Summary: During the last year Tolstoy lived wasn't there about to be a great upheaval in the world? The great war was about to start. The Russian revolution was a few years away. There was turmoil and strife in the air everywhere. But not in this movie.
Excerpt: There was superb acting all around, but Helen Mirren and Christopher Plummer really stand out. They make us simultaneously sympathetic and exasperated with their characters. Production quality is top notch and the film looks great on blu-ray.
Excerpt: The Last Station was one of the best films I saw in 2009. The heart of the film is its astounding ensemble cast. More than one critic compared the experience of viewing the film, in which multiple iconic British stars share the screen and engage in dramatic, often emotional verbal duels, to a...
Like Reading People Magazine Instead of War and Peace
9 April 2010
Summary: Silly, shallow, sleepy and slow, this sumptuous costume drama about the aging Leo Tolstoy and his long-suffering wife Sophy fails to do several things well. It fails to give you any insight into why Tolstoy was one of the greatest writers who ever lived.
Summary: I've been looking forward to this movie for a while now and finally saw it last night. I thoroughly enjoyed everything about it! The entire cast was excellent; both lead and supporting roles were strong and added such depth to the movie.
Summary: This was an excellent historical film based on the relationship between Leo Tolstoy (Christopher Plummer) and his wife, Sofya (Helen Mirren), during Tolstoy's final years. The film also explores Tolstoy's relationship with his Assistant, Valentin (James McAvoy) and his cabal of acolytes, lead by...
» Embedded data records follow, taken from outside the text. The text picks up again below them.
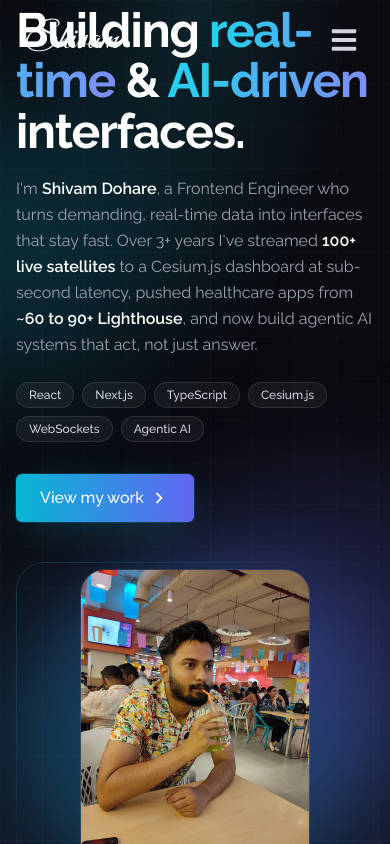
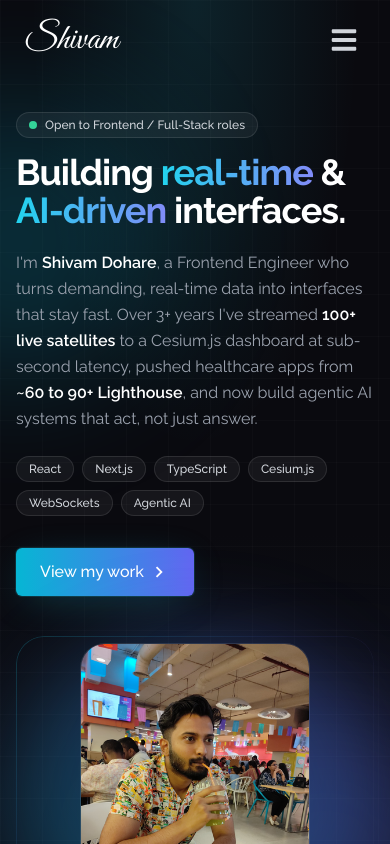
Before and after one commit to shivamdohare/My-Portfolio, a React (Create React App) app: page / in a window 390 px wide. Shown: the top 844 px of the page. Built offline with nearby package versions, Linux system fonts and the light colour scheme.

Commit message:
mobile ready

```diff
--- a/src/components/Home.jsx
+++ b/src/components/Home.jsx
@@ -10,7 +10,7 @@ const Home = () => {
     <div
       name="home"
       id="home"
-      className="relative h-screen w-full overflow-hidden bg-gradient-to-b from-ink via-ink to-gray-900"
+      className="relative min-h-screen w-full overflow-hidden bg-gradient-to-b from-ink via-ink to-gray-900"
     >
       {/* Ambient background flourishes */}
       <div className="pointer-events-none absolute inset-0 bg-grid-faint bg-[size:42px_42px] opacity-[0.5]" />
@@ -18,7 +18,7 @@ const Home = () => {
       <div className="pointer-events-none absolute -left-32 top-24 h-72 w-72 rounded-full bg-cyan-500/20 blur-3xl" />
       <div className="pointer-events-none absolute -right-24 bottom-10 h-80 w-80 rounded-full bg-indigo-500/20 blur-3xl" />
 
-      <div className="relative z-10 mx-auto flex h-full max-w-screen-lg flex-col items-center justify-center gap-10 px-4 md:flex-row">
+      <div className="relative z-10 mx-auto flex min-h-screen max-w-screen-lg flex-col items-center justify-center gap-10 px-4 py-28 md:flex-row md:py-0">
         <div className="flex flex-col justify-center">
           <span
             className="mb-4 flex w-fit animate-fade-up items-center gap-2 rounded-full border border-white/10 bg-white/5 px-3 py-1 text-xs font-medium text-gray-300"
@@ -32,7 +32,7 @@ const Home = () => {
           </span>
 
           <h2
-            className="animate-fade-up text-5xl font-bold leading-[1.05] tracking-tight text-white sm:text-7xl"
+            className="animate-fade-up text-4xl font-bold leading-[1.05] tracking-tight text-white sm:text-6xl md:text-7xl"
             style={{ animationDelay: "120ms" }}
           >
             Building{" "}
```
Summary: There is nothing to fault in this movie, really, and pretty much everything to praise. The script is very good. The characters are fleshed out and developed in complexity as the movie goes along. You continue to learn more about them, see more facets of their character.
Summary: The Last Station is described as a melodrama - and I would say that's a fair description. It's the kind of film they don't really make any more. The spirit of David Lean lives on. It's beautiful to look at, for a start, and the music is genuinely incidental, lushing away in the background.
'Station' mixes farce and tragedy to fairly good effect
12 February 2010
Summary: 'The Last Station' focuses on the last year in the life of Leo Tolstoy, the great Russian novelist. Toward the end of his life, Tolstoy began promulgating a secular religious philosophy based on the Christian teachings of 'turning the other cheek' and helping one's fellow man.